Image Credit: Chris McAndrew
With December delivering a devastating general election result for Labour, where the party achieved their lowest share of the vote since 1935, the race is on to succeed Jeremy Corbyn as leader.
The key issues in this election will be focused on how leaders respond to controversial issues in the manifesto, and whether they take Labour closer to the centre-ground or continue Corbyn’s policies of widespread nationalisation and significant investment in infrastructure.
Candidates will also have to address how Labour will respond to the Brexit process given the Conservatives’ large majority, as well as their actions to tackle anti-Semitism from within the party. With nominations from fellow Labour MPs closing last Monday, and five candidates achieving the quota of 10 per cent of the Parliamentary Party, the scramble is now on to get the required nominations from affiliated trade unions, as well as Constituency Labour Parties (CLPs) across the country, before they face a vote from all party members.
While much discussion has focused on the potential for Labour to elect a female leader for the first time, current polling suggests that Sir Keir Starmer, the former Director of Public Prosecutions and current Shadow Brexit Secretary is the favourite to succeed Corbyn.
Starmer’s popularity has attracted support from across the party and he has himself suggested that supporters should not ‘trash’ the legacies of Tony Blair, nor Jeremy Corbyn.
However, critics attribute Starmer’s pro-European stance to Labour’s failure at the general election, citing that the majority of seats were lost in Leave-voting areas.
The female MP with the most support so far is Rebecca Long-Bailey, who has been dubbed ‘continuity Corbyn’ and is a close ally of the outgoing Labour leader. Long-Bailey was a key architect of Labour’s Green New Deal election policy focusing on a green industrial revolution, but with questions surrounding her ability to provide a genuine change from Labour’s election strategy, she is unlikely to appeal beyond the left of the party.
Recent polling by The Guardian places Starmer as the favourite candidate to take over as Labour leader at 62 per cent. Although, similar polling places Long-Bailey’s chances of victory second to Starmer, at 33 per cent. However, after gaining the support of Momentum she has been gaining on Starmer.
Lisa Nandy, who served in Ed Miliband’s shadow cabinet and founded the Centre for Towns think tank is also in the running. The Wigan MP has emphasised the failure of Labour to listen to traditional Labour-voting towns, at the expense of focusing both time and policy on larger urban areas.

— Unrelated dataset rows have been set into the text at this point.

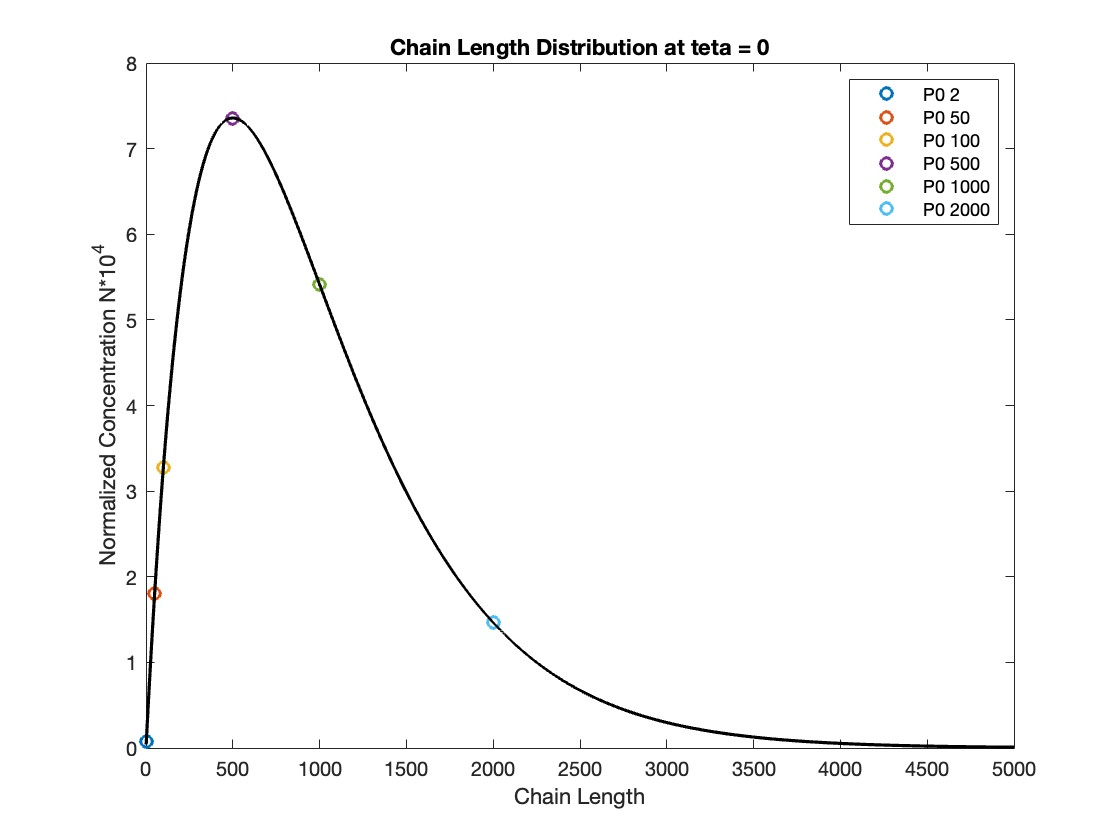
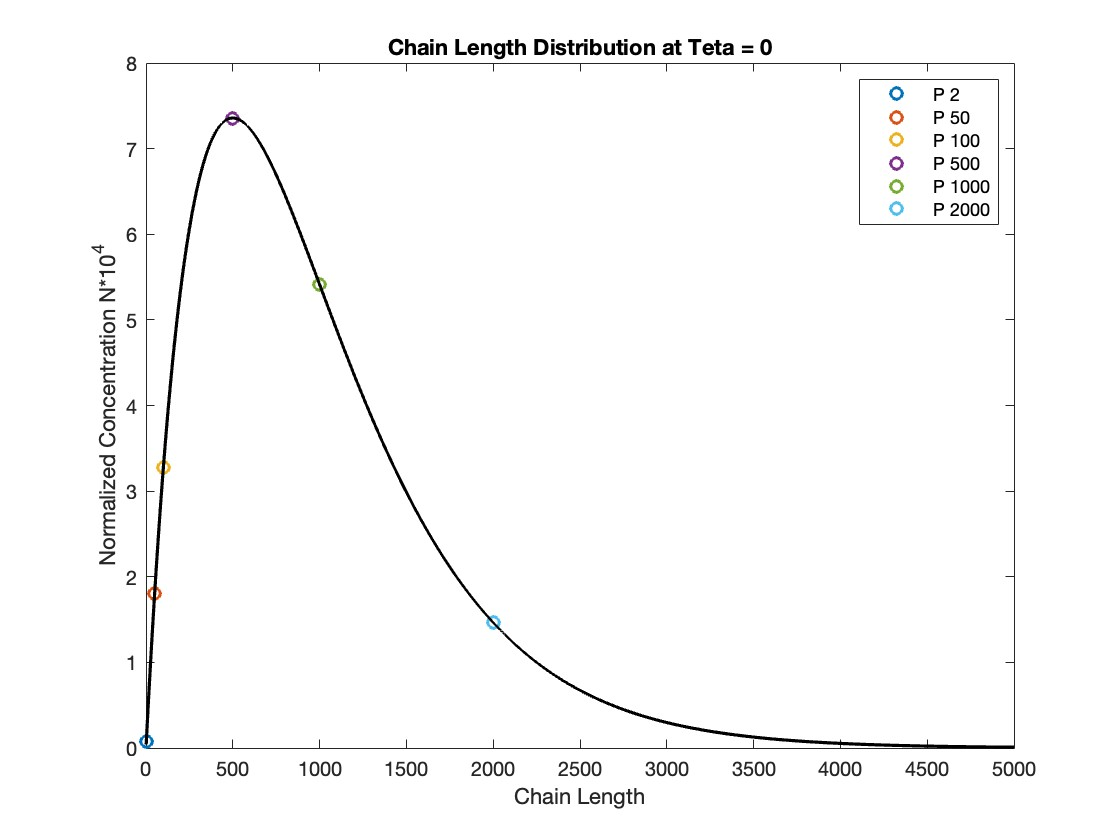
Add files via upload

Changed region(s): [[0.3438, 0.031, 0.6875, 0.0929], [0.7812, 0.0929, 0.8438, 0.2786]]

diff --git a/PBE_gaussiana.m b/PBE_gaussiana.m
@@ -66,8 +66,7 @@ figure(1)
 plot(chain_length(2), P0(2)*1e4, 'o', 'LineWidth',1.6)
 hold on
 
-
-title('Chain Length Distribution at teta = 0')
+title('Chain Length Distribution at Teta = 0')
 xlabel('Chain Length')
 ylabel('Normalized Concentration N*10^4')
 
@@ -104,7 +103,7 @@ plot(teta_1,Pn_matrix(:,999).*1e4,"o",'Color',cc(5,:))
 plot(teta,N(:,2000).*1e4, 'LineWidth',1.6, 'Color',cc(6,:))
 plot(teta_1,Pn_matrix(:,1999).*1e4,"o",'Color',cc(6,:))
 axis([0 6000 0 8])
-xlabel('Dimensionless Time (teta)')
+xlabel('Dimensionless Time (Teta)')
 ylabel('Normalized Concentration N*10^4')
 legend('P0 2 Exact', 'P0 2 Analytical', 'P0 50 Exact', 'P0 50 Analytical','P0 100 Exact', 'P0 100 Analytical','P0 500 Exact', 'P0 500 Analytical','P0 1000 Exact','P0 1000 Analytical','P0 2000 Exact', 'P0 2000 Analytical')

Prominent back bencher Jess Phillips is widely regarded as the staunchest anti-Corbyn candidate and has been a vocal critic of Corbyn’s leadership since her election in 2015. Phillips advocates keeping the option open for the UK to re-join the EU and has advo-cated the scrapping of some of Labour’s more ambitious policies of renationalisation. Despite supporters praising her outspoken and plain-talking tone, supporters of Jeremy Corbyn accuse her of undermining the leadership.
Shadow Foreign Secretary Emily Thornberry completes the ballot, after just managing to achieve 24 nominations from MPs to be included in the contest. Elections for Deputy Leader are also taking place, with Shadow Education Secretary Angela Rayner in a strong position to win after receiving 86 nominations.
The ballot of Labour members opens on 21 February and closes on 2 April. The following Saturday will see the results of the leadership race announced at a one-day conference in London.